§ **Your task**
Find the word "Information" in the listing below, then return every line it appears in.

::::::

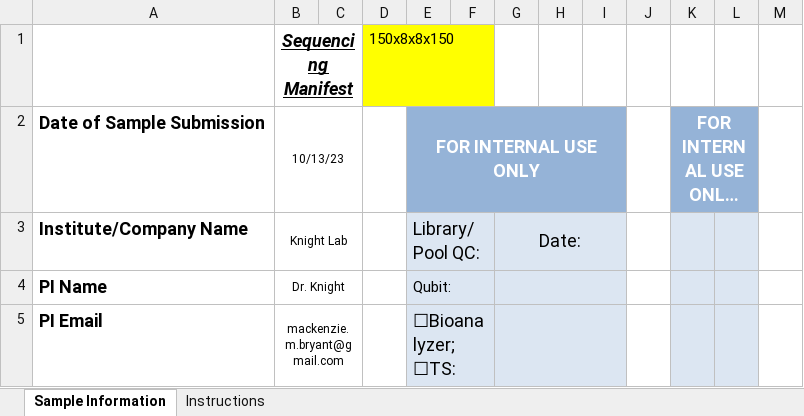
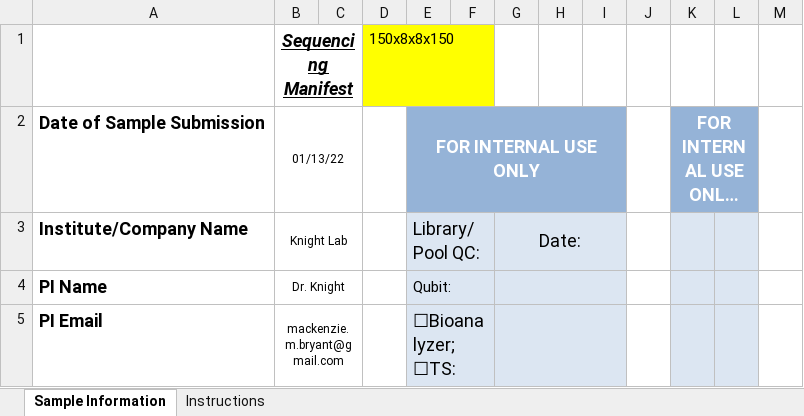
Before and after one commit to biocore/metagenomics_pooling_notebook, an Excel workbook: notebooks/test_output/SampleSheets/YYYY_MM_DD_PI_Sequencing_Runs_Manifest_2021.xlsx, sheet Sample Information, drawn as a sheet; only a part is shown; long unchanged cells end in …; values as stored, in another font and other column widths than the file's, no borders; charts and pictures and conditional formats not drawn; the diff names each change by its address in the sheet, - before the commit and + after, or states it on an @@ line.

Commit message:
fix tests monday oct 23

```diff
--- a/notebooks/test_output/SampleSheets/YYYY_MM_DD_PI_Sequencing_Runs_Manifest_2021.xlsx (sheet Sample Information)
+++ b/notebooks/test_output/SampleSheets/YYYY_MM_DD_PI_Sequencing_Runs_Manifest_2021.xlsx (sheet Sample Information)
-B2 (Sequencing Manifest): 10/13/23
+B2 (Sequencing Manifest): 01/13/22
```
Also changed, not shown: 36 other files.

::::::

§ **Written solution**
Before and after one commit to biocore/metagenomics_pooling_notebook, an Excel workbook: notebooks/test_output/SampleSheets/YYYY_MM_DD_PI_Sequencing_Runs_Manifest_2021.xlsx, sheet Sample Information, drawn as a sheet; only a part is shown; long unchanged cells end in …; values as stored, in another font and other column widths than the file's, no borders; charts and pictures and conditional formats not drawn; the diff names each change by its address in the sheet, - before the commit and + after, or states it on an @@ line.
--- a/notebooks/test_output/SampleSheets/YYYY_MM_DD_PI_Sequencing_Runs_Manifest_2021.xlsx (sheet Sample Information)
+++ b/notebooks/test_output/SampleSheets/YYYY_MM_DD_PI_Sequencing_Runs_Manifest_2021.xlsx (sheet Sample Information)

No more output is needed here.